### Work order
Leaving out all pictures, return the records word for word.

Records contained in a dataset:
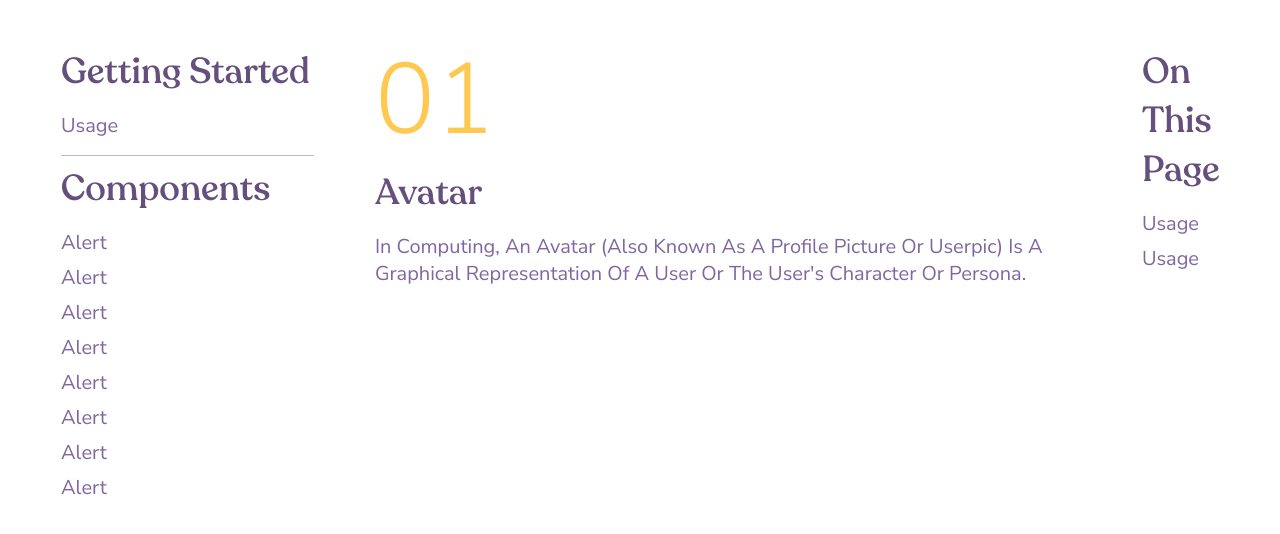
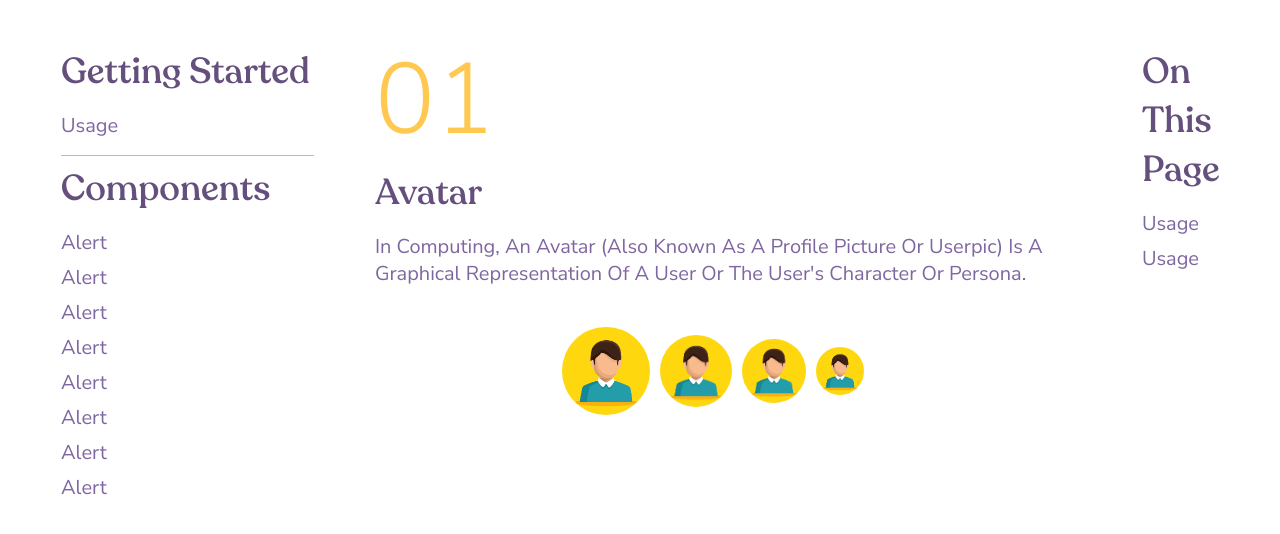
Before and after one commit to Ramandeep9898/css-component-library, a plain HTML site: page avatar.html in a window 1280 px wide. Shown: the part 98-632 px from the top of the page. Drawn offline with Linux system fonts and the light colour scheme.

Commit message:
avatar done without documentation

```diff
--- a/avatar.html
+++ b/avatar.html
@@ -101,6 +101,12 @@
                  (also known as a profile picture or userpic)
                  is a graphical representation of a user or the
                   user's character or persona.</h3>
+            <div class="component-avatar flex flex-nowrap flex-centre">
+                <img src="images/60111.jpg" alt="" class="avatar avatar-xl">
+                <img src="images/60111.jpg" alt="" class="avatar avatar-l">
+                <img src="images/60111.jpg" alt="" class="avatar avatar-md">
+                <img src="images/60111.jpg" alt="" class="avatar avatar-s">
+            </div>
         </section>
         <section class="on-this-page">
             <h1 class="component-navbar-heading">on this page</h1>
@@ -112,6 +118,7 @@
         </section>
 
 
+
     </section>
 </body>
 </html>
--- a/style/comman.css
+++ b/style/comman.css
@@ -6,6 +6,16 @@
     background-color: var(--lightmode-bg-color);
     text-decoration: none;
     list-style: none;
+}
+.flex{
+    display: flex;
+}
+.flex-nowrap{
+    flex-wrap: nowrap;
+}
+.flex-centre{
+    align-items: center;
+  justify-content: center;
 }
 @font-face {
     font-family: "Recoleta";
--- a/style/components/avatar.css
+++ b/style/components/avatar.css
@@ -0,0 +1,24 @@
+.component-avatar{
+    margin-top: 2.5rem;
+    gap: 0.625rem;
+}
+.avatar{
+    border-radius: 50%;
+    object-fit: cover;
+}
+.avatar-xl{
+    width: 5.5rem;
+    height: 5.5rem;
+}
+.avatar-l{
+    width: 4.5rem;
+    height: 4.5rem;
+}
+.avatar-md{
+    width: 4rem;
+    height: 4rem;
+}
+.avatar-s{
+    width: 3rem;
+    height: 3rem;
+}
```
Also changed, not shown: images/3551739.jpg (added), images/60111.jpg (added).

### Completed exercise
Before and after one commit to Ramandeep9898/css-component-library, a plain HTML site: page avatar.html in a window 1280 px wide. Shown: the part 98-632 px from the top of the page. Drawn offline with Linux system fonts and the light colour scheme.

Commit message:
avatar done without documentation

```diff
--- a/avatar.html
+++ b/avatar.html
@@ -101,6 +101,12 @@
                  (also known as a profile picture or userpic)
                  is a graphical representation of a user or the
                   user's character or persona.</h3>
+            <div class="component-avatar flex flex-nowrap flex-centre">
+                <img src="images/60111.jpg" alt="" class="avatar avatar-xl">
+                <img src="images/60111.jpg" alt="" class="avatar avatar-l">
+                <img src="images/60111.jpg" alt="" class="avatar avatar-md">
+                <img src="images/60111.jpg" alt="" class="avatar avatar-s">
+            </div>
         </section>
         <section class="on-this-page">
             <h1 class="component-navbar-heading">on this page</h1>
@@ -112,6 +118,7 @@
         </section>
 
 
+
     </section>
 </body>
 </html>
--- a/style/comman.css
+++ b/style/comman.css
@@ -6,6 +6,16 @@
     background-color: var(--lightmode-bg-color);
     text-decoration: none;
     list-style: none;
+}
+.flex{
+    display: flex;
+}
+.flex-nowrap{
+    flex-wrap: nowrap;
+}
+.flex-centre{
+    align-items: center;
+  justify-content: center;
 }
 @font-face {
     font-family: "Recoleta";
--- a/style/components/avatar.css
+++ b/style/components/avatar.css
@@ -0,0 +1,24 @@
+.component-avatar{
+    margin-top: 2.5rem;
+    gap: 0.625rem;
+}
+.avatar{
+    border-radius: 50%;
+    object-fit: cover;
+}
+.avatar-xl{
+    width: 5.5rem;
+    height: 5.5rem;
+}
+.avatar-l{
+    width: 4.5rem;
+    height: 4.5rem;
+}
+.avatar-md{
+    width: 4rem;
+    height: 4rem;
+}
+.avatar-s{
+    width: 3rem;
+    height: 3rem;
+}
```
Also changed, not shown: images/3551739.jpg (added), images/60111.jpg (added).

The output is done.